But perhaps the greatest impact of the Vietnam War on American soldiers wasn’t physical, but mental and emotional. Post-traumatic stress disorder (PTSD), a lack of support on the home front, and a growing drug and substance abuse problem among troops were major problems for American troops during the Vietnam War, leading many to suffer from mental illness and even commit suicide years later. In fact, PTSD wasn’t even fully recognized until after the Vietnam War. It’s well-known that Vietnam War veterans have a much higher risk of suicide than the general population, with tens of thousands having committed suicide since returning from the war. It appears that the Vietnam War was one of the turning points in which wounded soldiers were surviving and living longer, but the main war-related killers didn’t show up until years later.

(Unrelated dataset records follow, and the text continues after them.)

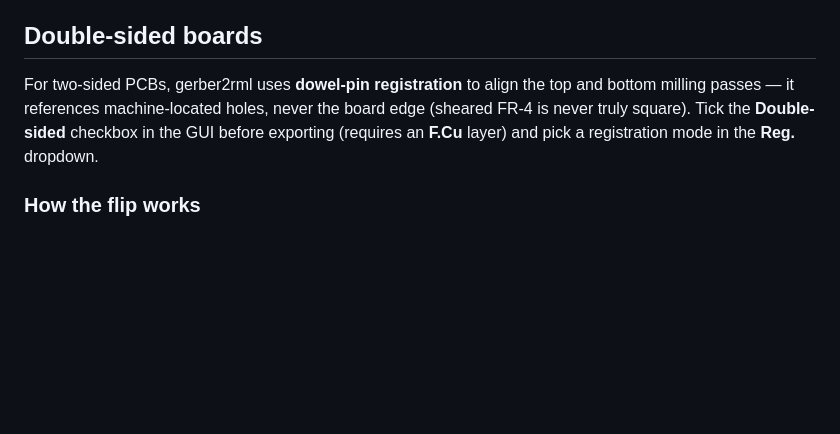
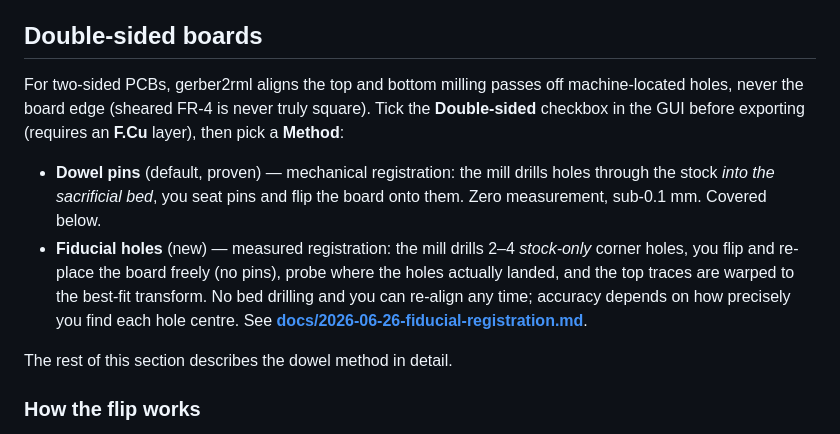
Before and after one commit to MadsRudolph/srm-cam, a Markdown page: README.md, the part around the change. Rendered like a GitHub page; blank space fills up the shorter version.

Commit message:
docs: fiducial registration mode + dev log

```diff
--- a/README.md
+++ b/README.md
@@ -192,7 +192,12 @@ Setting **offsets = -1** on the **Traces** tab now fully clears the background c
 
 ## Double-sided boards
 
-For two-sided PCBs, gerber2rml uses **dowel-pin registration** to align the top and bottom milling passes — it references machine-located holes, never the board edge (sheared FR-4 is never truly square). Tick the **Double-sided** checkbox in the GUI before exporting (requires an **F.Cu** layer) and pick a registration mode in the **Reg.** dropdown.
+For two-sided PCBs, gerber2rml aligns the top and bottom milling passes off machine-located holes, never the board edge (sheared FR-4 is never truly square). Tick the **Double-sided** checkbox in the GUI before exporting (requires an **F.Cu** layer), then pick a **Method**:
+
+- **Dowel pins** (default, proven) — mechanical registration: the mill drills holes through the stock *into the sacrificial bed*, you seat pins and flip the board onto them. Zero measurement, sub-0.1 mm. Covered below.
+- **Fiducial holes** (new) — measured registration: the mill drills 2–4 *stock-only* corner holes, you flip and re-place the board freely (no pins), probe where the holes actually landed, and the top traces are warped to the best-fit transform. No bed drilling and you can re-align any time; accuracy depends on how precisely you find each hole centre. See **[docs/2026-06-26-fiducial-registration.md](docs/2026-06-26-fiducial-registration.md)**.
+
+The rest of this section describes the dowel method in detail.
 
 ### How the flip works
 
```
Also changed, not shown: docs/2026-06-26-fiducial-registration.md (added, +91 -0 lines).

Like every past war, the most recent American wars in Afghanistan and Iraq have also led to advancements in combat medicine and trauma care. “There is no doubt” that it has, Dr. Vikhyat Bebarta, interim director of the U.S. Air Force Enroute Care Research Center, told Medscape in an interview. “Mortality is the lowest in the history of war. Armor and vehicles have a lot to do with it, but it also has to do with the clinical care we are providing. We have changed the way combat medicine is delivered.”
Some of that involves the use of tourniquets, the critical care air transport team, ultrasound and intraosseous needles, and improved treatment of blast injury.
In a 2004 study, researchers measured how much a difference medical care made in soldier survival rates. They found that as casualties and war technology increased over time, so did survival rates. “ Though firepower has increased, lethality has decreased,” the authors wrote.
They continued: “In World War II, 30 percent of the Americans injured in combat died. In Vietnam, the proportion dropped to 24 percent. In the war in Iraq and Afghanistan, about 10 percent of those injured have died. At least as many U.S. soldiers have been injured in combat in this war as in the Revolutionary War, the War of 1812, or the first five years of the Vietnam conflict, from 1961 through 1965. This can no longer be described as a small or contained conflict. But a far larger proportion of soldiers are surviving their injuries.”
However, the psychological and substance abuse that surfaced after the Vietnam War continues today. The most lethal effects of combat now appear to be mental illness, opioid abuse, and suicide, another reason why Memorial Day should be about both giving American soldiers our thanks — and recognizing how much we owe them when it comes to proper care and treatment.